After months of discussion regarding how the government can avoid another healthcare.gov debacle, legislative proposals are starting to emerge in Washington. Last year, FITARA gathered steam before running into a legislative impasse.
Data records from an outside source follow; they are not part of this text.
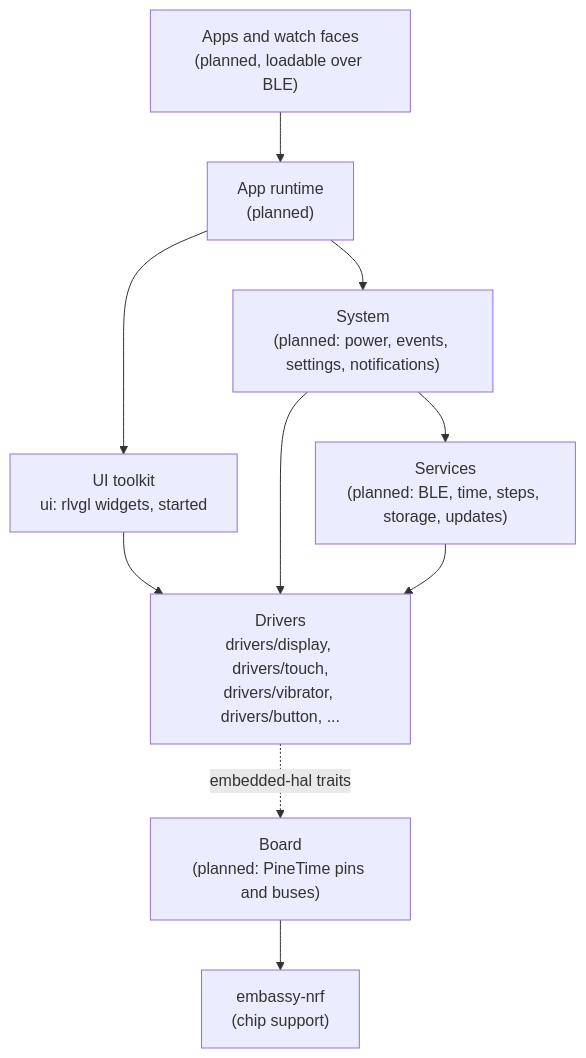
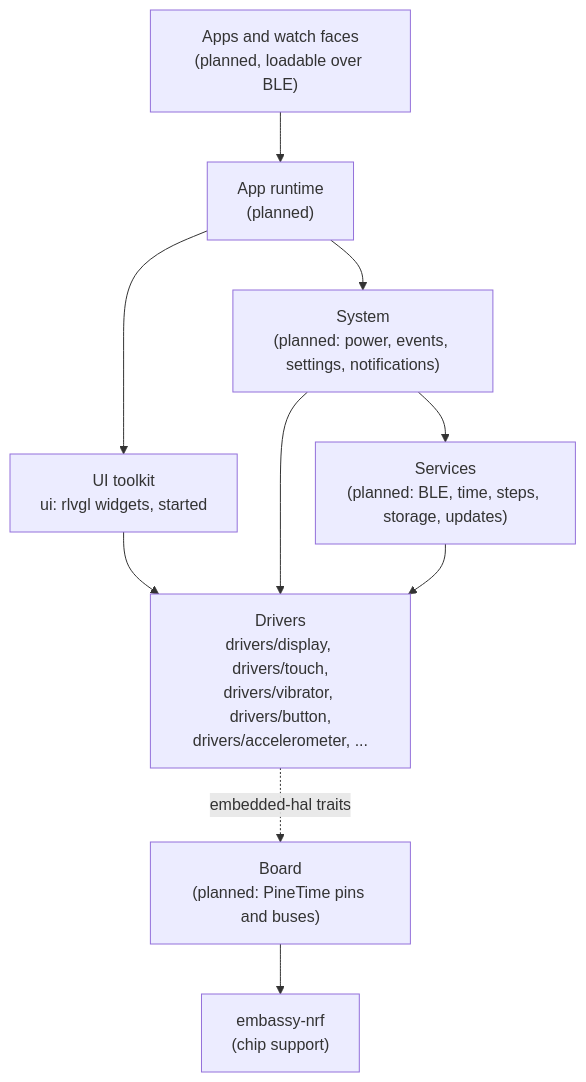
The diagram in docs/architecture.md (BeatLink/BattleTime), drawn with Mermaid before and after one commit. The commit also changed other lines of this file and 9 other files, not shown here.

````diff
--- a/docs/architecture.md
+++ b/docs/architecture.md
@@ -28,21 +28,21 @@
 ```mermaid
 flowchart TB
     apps["Apps and watch faces<br/>(planned, loadable over BLE)"]
     runtime["App runtime<br/>(planned)"]
     ui["UI toolkit<br/>ui: rlvgl widgets, started"]
     system["System<br/>(planned: power, events, settings, notifications)"]
     services["Services<br/>(planned: BLE, time, steps, storage, updates)"]
-    drivers["Drivers<br/>drivers/display, drivers/touch,<br/>drivers/vibrator, drivers/button, ..."]
+    drivers["Drivers<br/>drivers/display, drivers/touch,<br/>drivers/vibrator, drivers/button,<br/>drivers/accelerometer, ..."]
     board["Board<br/>(planned: PineTime pins and buses)"]
     hal["embassy-nrf<br/>(chip support)"]
 
     apps --> runtime
     runtime --> ui
     runtime --> system
     ui --> drivers
     system --> services
     system --> drivers
     services --> drivers
     drivers -. embedded-hal traits .-> board
     board --> hal
 ```
````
Today, a new draft bill introduced for discussion in the United House of Representatives proposes specific reforms that substantially parallel those made by the United Kingdom after a similar technology debacle in its National Health Service.
The draft bill is embedded below.
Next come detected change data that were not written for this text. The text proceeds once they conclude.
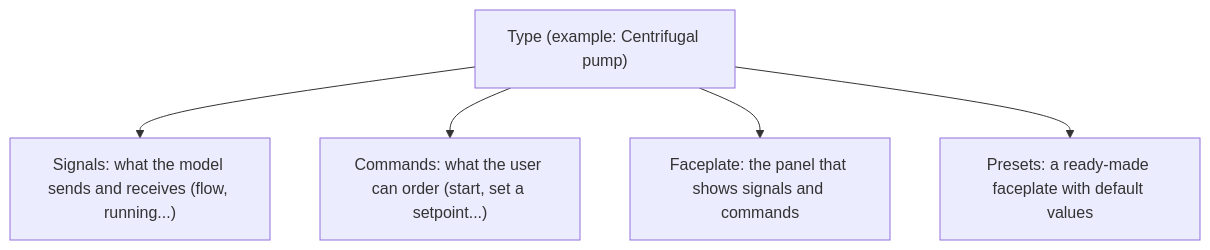
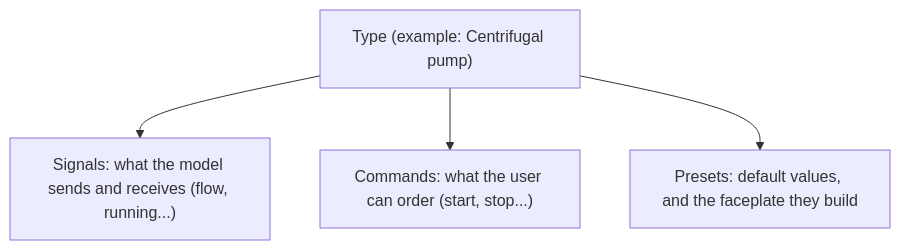
Before and after one commit to AlexandreGallais/synoptic-studio-spec: the first of 3 diagrams in metadata/README.md, drawn with Mermaid. The commit also changed other lines of this file and 15 other files, not shown here.

First line of the commit message:
docs(spec): merge faceplate into presets and add signal display name

````diff
--- a/metadata/README.md
+++ b/metadata/README.md
@@ -17,8 +17,7 @@
 ```mermaid
 flowchart TD
     T["Type (example: Centrifugal pump)"]
     T --> P["Signals: what the model sends and receives (flow, running...)"]
-    T --> C["Commands: what the user can order (start, set a setpoint...)"]
-    T --> U["Faceplate: the panel that shows signals and commands"]
-    T --> R["Presets: a ready-made faceplate with default values"]
+    T --> C["Commands: what the user can order (start, stop...)"]
+    T --> R["Presets: default values, and the faceplate they build"]
 ```
````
The subtext for the ‘Reforming Federal Procurement of Information Technology Act’ (RFP-IT), is the newfound awareness in Congress and the nation at large driven by the issues with Healthcare.gov that something is profoundly amiss in the way that the federal government buys, builds and maintains technology.
“Studies show that 94 percent of major government IT projects between 2003 and 2012 came in over budget, behind schedule, or failed completely, said Representative Anna G. Eshoo (D-CA), ranking member of the House Communications and Technology Subcommittee, and co-sponsor of RFP-IT, in a statement. “In an $80 billion sector of our federal government’s budget, this is an absolutely unacceptable waste of taxpayer dollars. Furthermore, thousands of pages of procurement regulations discourage small innovative businesses from even attempting to navigate the rules. Our draft bill puts proven best practices to work by instituting a White House office of IT procurement and gives all American innovators a fair shake at competing for valuable federal IT contracts by lowering the burden of entry.”
Specifically, RFP-IT would:
- Make the position of the U.S. chief technology officer and Presidential Innovation Fellows program permanent
- Create a U.S. Digital Government Office (DGO) that would not only govern the country’s mammoth federal information technology project portfolio more effectively but actively build and maintain aspects of it
- Increase the size of a contract for IT services allowable under the Small Business Act from $100,000 to $500,000
- Create a U.S. DGO fund supported by 5% of the fees collected by executive agencies for various types of contracts
“In the 21st century, effective governance is inextricably linked with how well government leverages technology to serve its citizens,” said Representative Gerry Connolly (D-VA), ranking member of the House Oversight and Government Reform Subcommittee, and co-sponsor of RFP-IT, in a statement. “Despite incremental improvements in federal IT management over the years, the bottom line is that large-scale federal IT program failures continue to waste taxpayers’ dollars, while jeopardizing our Nation’s ability to carry out fundamental constitutional responsibilities, from conducting a census to securing our borders. Our RFP-IT discussion draft recognizes that transforming how the federal government procures critical IT assets will likely require bolstering ongoing efforts to comprehensively strengthen general federal IT management practices with targeted enhancements that promote innovative and bold procurement strategies from the White House on down.”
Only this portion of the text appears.